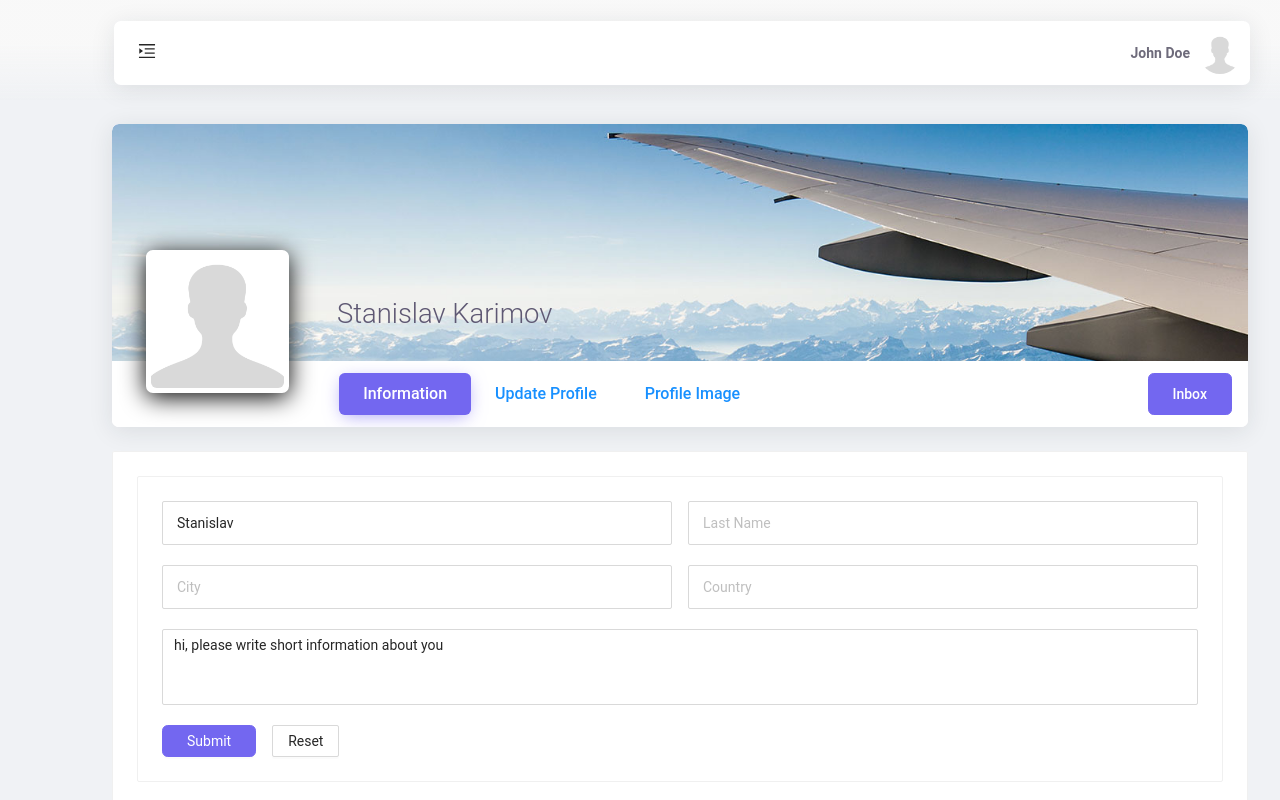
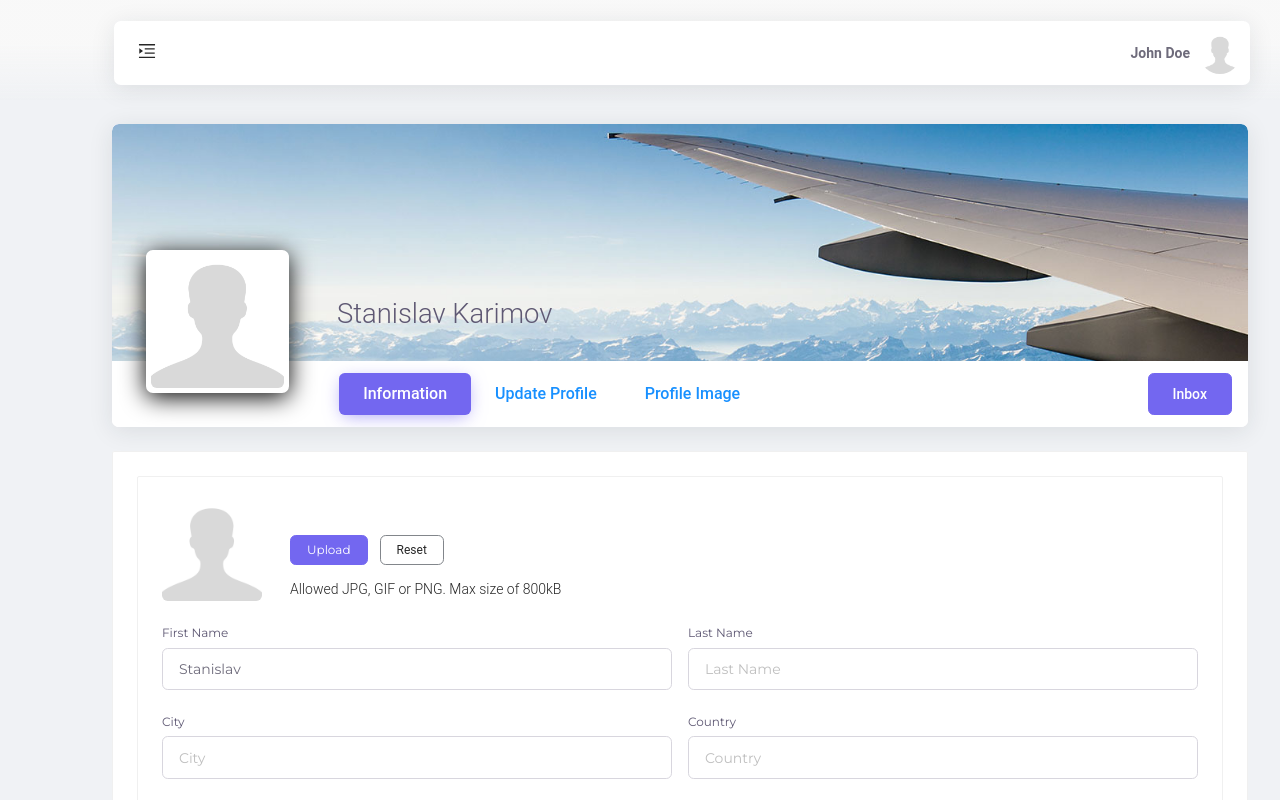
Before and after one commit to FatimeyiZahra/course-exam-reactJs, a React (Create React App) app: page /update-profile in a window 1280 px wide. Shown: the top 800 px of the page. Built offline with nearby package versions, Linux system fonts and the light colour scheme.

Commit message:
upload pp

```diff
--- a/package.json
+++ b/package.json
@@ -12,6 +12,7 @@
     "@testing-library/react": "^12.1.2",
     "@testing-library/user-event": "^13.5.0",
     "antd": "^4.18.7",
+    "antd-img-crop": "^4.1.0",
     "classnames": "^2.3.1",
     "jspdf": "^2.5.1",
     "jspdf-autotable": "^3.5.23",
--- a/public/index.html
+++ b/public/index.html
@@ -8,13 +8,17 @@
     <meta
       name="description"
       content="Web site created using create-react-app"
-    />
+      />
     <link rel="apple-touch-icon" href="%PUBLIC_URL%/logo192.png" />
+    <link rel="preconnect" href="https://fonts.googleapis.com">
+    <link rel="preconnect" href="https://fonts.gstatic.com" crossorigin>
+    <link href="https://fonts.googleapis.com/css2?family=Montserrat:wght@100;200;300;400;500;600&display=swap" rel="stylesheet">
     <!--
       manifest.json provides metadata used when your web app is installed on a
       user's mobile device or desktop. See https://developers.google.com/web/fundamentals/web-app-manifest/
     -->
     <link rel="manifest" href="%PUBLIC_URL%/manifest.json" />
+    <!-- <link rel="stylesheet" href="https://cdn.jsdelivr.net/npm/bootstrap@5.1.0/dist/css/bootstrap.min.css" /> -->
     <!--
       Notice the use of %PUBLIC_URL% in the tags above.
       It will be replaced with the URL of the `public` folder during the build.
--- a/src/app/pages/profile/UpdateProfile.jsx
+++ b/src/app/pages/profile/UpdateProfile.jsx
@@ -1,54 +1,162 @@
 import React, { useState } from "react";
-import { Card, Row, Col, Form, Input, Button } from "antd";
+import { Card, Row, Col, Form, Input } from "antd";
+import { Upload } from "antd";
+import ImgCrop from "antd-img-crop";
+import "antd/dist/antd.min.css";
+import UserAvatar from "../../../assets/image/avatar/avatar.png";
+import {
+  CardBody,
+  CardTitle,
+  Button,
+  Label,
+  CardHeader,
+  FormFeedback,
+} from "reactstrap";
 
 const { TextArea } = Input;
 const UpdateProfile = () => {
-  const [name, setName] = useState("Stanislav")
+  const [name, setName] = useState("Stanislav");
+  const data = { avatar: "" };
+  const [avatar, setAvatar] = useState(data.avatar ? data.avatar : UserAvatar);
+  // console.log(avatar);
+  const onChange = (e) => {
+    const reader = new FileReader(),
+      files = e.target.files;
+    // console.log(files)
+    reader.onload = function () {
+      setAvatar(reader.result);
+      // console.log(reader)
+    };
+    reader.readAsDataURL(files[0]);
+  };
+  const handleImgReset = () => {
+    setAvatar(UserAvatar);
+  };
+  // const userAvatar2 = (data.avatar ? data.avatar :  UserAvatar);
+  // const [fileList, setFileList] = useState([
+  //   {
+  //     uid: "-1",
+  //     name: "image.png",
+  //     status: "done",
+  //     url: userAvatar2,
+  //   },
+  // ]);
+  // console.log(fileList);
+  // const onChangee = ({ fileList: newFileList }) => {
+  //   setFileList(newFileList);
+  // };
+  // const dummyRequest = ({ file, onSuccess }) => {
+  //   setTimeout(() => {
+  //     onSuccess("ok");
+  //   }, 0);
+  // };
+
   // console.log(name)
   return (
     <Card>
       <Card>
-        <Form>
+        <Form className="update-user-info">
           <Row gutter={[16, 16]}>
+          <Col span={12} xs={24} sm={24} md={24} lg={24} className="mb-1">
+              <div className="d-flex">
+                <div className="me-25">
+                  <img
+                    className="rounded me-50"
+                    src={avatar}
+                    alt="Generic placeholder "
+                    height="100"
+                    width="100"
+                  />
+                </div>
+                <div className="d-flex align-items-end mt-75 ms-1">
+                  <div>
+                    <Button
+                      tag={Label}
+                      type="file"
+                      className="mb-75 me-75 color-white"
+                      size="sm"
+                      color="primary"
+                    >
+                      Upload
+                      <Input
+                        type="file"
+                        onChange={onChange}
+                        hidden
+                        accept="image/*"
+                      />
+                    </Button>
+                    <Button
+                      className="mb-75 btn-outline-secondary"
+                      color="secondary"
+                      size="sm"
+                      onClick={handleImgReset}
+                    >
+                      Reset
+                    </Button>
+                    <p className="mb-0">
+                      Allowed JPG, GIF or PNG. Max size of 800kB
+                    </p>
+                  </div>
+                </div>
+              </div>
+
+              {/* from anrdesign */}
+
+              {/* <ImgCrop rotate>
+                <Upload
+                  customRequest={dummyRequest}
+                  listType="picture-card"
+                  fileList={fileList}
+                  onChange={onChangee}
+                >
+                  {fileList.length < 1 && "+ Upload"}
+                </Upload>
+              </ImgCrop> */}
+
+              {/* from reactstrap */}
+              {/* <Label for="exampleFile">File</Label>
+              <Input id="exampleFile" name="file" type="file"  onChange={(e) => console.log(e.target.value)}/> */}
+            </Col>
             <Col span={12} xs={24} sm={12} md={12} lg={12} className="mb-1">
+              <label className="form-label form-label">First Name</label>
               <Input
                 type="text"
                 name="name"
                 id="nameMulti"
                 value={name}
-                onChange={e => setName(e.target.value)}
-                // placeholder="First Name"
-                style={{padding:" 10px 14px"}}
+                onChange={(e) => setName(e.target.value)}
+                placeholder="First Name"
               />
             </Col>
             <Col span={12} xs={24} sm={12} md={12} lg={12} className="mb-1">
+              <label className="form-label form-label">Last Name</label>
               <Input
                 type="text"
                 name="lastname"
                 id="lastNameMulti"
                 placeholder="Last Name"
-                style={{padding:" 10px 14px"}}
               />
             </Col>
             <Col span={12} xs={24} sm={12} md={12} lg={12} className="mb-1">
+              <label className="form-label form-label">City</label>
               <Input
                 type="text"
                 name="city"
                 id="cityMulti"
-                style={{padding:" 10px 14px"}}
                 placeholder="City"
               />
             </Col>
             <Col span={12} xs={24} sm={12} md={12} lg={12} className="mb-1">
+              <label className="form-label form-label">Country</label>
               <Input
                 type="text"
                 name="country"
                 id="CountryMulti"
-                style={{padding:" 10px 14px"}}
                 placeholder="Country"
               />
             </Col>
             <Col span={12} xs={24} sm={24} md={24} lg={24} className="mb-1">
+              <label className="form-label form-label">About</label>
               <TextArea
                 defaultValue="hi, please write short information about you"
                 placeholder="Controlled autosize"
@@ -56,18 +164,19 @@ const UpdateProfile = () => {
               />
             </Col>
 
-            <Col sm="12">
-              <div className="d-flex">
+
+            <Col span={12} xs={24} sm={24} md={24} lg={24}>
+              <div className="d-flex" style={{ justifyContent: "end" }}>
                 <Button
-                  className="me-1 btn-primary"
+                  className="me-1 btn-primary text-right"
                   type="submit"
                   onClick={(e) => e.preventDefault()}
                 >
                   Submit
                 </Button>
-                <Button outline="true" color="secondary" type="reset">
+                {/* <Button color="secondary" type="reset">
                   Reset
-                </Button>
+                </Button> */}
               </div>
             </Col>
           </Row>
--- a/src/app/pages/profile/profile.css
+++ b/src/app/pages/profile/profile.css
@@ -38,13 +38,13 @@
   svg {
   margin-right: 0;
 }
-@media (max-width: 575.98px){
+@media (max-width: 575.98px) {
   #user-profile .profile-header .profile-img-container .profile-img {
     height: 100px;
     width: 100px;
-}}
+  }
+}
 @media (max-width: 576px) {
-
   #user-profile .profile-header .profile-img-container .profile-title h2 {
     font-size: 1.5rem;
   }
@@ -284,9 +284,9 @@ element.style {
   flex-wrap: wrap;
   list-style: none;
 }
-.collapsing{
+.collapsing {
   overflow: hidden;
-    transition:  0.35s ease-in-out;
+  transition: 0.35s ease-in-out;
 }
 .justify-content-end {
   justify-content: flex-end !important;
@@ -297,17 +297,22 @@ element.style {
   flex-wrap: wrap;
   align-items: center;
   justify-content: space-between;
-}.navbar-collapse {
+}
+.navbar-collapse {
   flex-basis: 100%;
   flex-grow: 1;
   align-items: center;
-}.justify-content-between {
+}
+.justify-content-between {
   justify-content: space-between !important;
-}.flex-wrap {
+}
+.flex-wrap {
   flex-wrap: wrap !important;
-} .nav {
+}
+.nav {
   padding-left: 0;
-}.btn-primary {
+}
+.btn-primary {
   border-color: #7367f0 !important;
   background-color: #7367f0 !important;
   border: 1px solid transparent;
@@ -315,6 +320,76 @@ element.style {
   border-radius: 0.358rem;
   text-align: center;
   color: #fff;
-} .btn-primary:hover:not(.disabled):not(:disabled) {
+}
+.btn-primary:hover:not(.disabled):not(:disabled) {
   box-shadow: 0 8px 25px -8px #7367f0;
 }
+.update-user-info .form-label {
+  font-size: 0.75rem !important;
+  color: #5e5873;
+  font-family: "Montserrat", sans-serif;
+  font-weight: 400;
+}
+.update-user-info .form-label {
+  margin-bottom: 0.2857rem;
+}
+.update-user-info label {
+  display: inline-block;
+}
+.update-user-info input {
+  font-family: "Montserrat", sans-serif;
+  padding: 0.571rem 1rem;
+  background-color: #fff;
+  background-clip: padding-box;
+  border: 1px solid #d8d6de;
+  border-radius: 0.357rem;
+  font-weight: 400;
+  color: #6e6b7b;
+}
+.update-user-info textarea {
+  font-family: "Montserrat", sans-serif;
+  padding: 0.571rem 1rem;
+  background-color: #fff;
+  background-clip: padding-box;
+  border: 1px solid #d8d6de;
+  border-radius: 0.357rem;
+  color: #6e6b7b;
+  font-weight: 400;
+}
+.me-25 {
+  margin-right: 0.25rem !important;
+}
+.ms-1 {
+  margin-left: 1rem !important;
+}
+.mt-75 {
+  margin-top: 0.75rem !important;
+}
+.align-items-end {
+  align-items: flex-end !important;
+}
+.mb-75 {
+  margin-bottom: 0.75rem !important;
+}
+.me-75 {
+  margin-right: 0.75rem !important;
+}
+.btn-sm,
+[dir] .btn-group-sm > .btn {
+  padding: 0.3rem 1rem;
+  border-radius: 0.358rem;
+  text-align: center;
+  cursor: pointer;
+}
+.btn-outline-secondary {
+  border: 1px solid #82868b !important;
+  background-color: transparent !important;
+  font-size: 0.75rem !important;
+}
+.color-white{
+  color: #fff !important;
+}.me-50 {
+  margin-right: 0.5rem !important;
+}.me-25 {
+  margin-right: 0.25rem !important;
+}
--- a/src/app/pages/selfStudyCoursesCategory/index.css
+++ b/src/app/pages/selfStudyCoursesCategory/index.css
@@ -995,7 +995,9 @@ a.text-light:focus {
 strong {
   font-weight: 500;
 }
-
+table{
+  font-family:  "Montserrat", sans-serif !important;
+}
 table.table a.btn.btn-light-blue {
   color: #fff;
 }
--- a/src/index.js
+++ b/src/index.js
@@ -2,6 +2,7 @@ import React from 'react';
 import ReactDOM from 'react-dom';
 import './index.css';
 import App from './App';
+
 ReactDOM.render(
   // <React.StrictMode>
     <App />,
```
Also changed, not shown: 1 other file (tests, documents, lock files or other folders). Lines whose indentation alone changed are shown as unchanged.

--

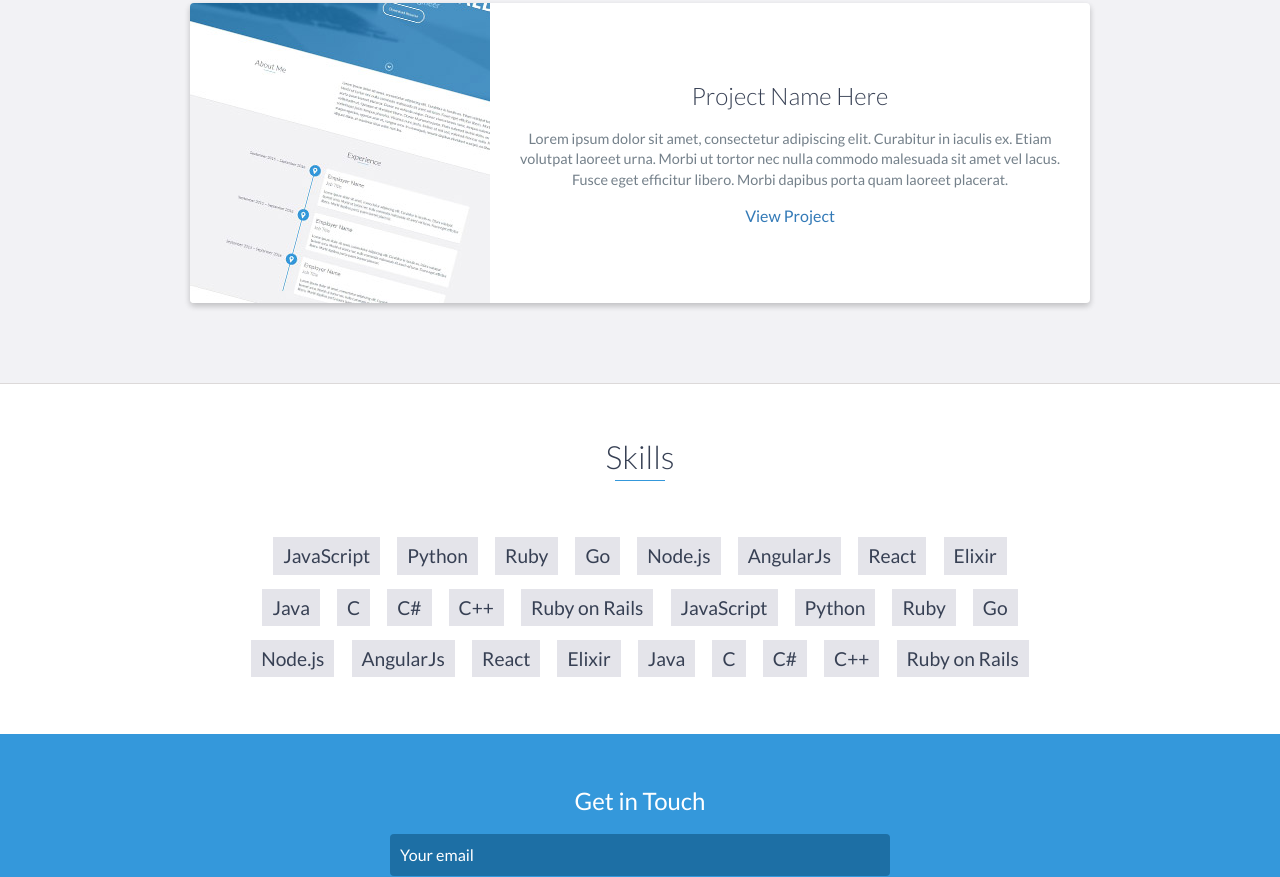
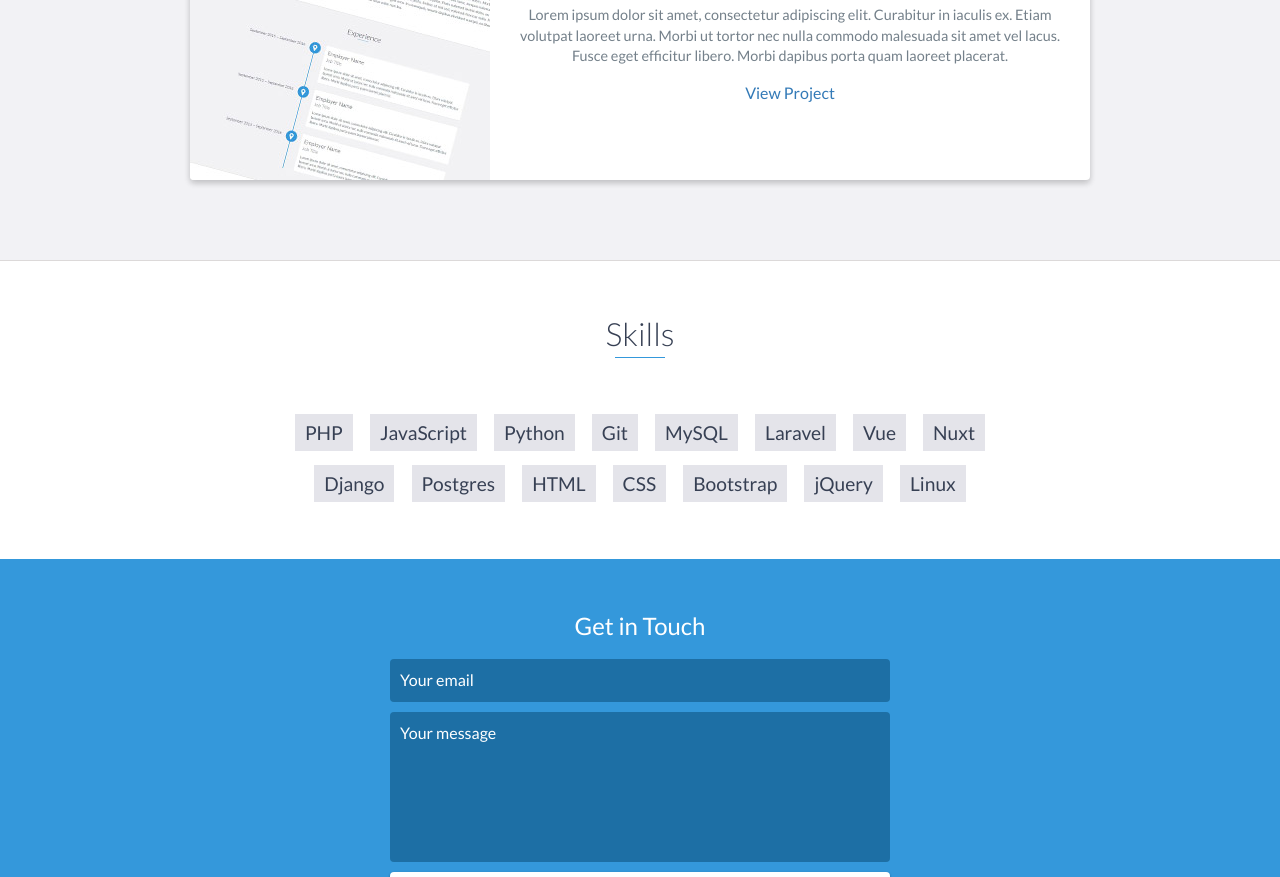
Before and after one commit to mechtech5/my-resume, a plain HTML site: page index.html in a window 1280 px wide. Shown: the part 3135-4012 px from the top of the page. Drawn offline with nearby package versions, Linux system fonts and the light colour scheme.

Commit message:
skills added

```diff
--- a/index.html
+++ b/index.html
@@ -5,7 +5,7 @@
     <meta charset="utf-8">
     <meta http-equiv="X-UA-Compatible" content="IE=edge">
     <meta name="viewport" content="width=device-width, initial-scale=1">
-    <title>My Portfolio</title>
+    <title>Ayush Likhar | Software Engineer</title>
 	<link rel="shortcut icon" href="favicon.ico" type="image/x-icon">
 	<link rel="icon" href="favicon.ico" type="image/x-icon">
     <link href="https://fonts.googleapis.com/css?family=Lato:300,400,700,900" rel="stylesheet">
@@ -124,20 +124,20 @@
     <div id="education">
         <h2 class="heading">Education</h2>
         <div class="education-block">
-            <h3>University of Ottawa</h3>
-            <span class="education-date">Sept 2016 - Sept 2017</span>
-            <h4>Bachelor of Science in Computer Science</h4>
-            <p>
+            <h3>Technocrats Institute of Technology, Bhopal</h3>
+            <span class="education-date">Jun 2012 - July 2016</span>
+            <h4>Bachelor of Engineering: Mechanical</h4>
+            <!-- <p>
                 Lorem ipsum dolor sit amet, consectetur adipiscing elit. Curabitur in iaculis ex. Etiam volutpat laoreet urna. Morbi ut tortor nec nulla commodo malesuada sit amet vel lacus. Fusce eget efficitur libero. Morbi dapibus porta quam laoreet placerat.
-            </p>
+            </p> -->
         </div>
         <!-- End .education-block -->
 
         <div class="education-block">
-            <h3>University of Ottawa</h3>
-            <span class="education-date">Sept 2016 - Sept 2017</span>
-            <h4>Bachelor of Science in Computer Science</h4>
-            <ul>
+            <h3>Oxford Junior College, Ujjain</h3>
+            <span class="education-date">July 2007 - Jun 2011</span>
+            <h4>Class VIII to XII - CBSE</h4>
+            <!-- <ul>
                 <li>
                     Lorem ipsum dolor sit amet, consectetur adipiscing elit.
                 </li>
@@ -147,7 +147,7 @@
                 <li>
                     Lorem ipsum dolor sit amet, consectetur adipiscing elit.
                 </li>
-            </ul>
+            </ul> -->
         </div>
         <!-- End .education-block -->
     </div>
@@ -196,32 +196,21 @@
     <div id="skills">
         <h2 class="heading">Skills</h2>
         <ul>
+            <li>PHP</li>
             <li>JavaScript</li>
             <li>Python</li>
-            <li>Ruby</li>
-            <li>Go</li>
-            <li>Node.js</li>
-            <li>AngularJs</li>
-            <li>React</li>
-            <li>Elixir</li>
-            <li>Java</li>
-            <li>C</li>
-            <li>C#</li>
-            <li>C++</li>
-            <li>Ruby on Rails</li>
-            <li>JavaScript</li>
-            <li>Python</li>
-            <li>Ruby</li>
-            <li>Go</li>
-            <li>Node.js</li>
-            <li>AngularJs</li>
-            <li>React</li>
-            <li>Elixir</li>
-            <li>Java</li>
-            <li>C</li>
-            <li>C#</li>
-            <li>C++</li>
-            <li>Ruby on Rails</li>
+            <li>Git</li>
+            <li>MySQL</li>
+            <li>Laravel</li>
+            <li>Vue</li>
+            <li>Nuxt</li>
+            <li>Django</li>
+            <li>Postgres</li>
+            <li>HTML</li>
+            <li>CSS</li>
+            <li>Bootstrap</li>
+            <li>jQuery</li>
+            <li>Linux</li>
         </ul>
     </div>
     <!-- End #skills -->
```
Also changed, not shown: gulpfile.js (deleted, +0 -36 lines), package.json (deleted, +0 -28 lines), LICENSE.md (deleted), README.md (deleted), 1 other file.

Assigned task: Search the entries for the word "border" and copy every line that holds it.

Solution:
   border-color: #7367f0 !important;
   border: 1px solid transparent;
   border-radius: 0.358rem;
+  border: 1px solid #d8d6de;
+  border-radius: 0.357rem;
+  border: 1px solid #d8d6de;
+  border-radius: 0.357rem;
+  border-radius: 0.358rem;
+  border: 1px solid #82868b !important;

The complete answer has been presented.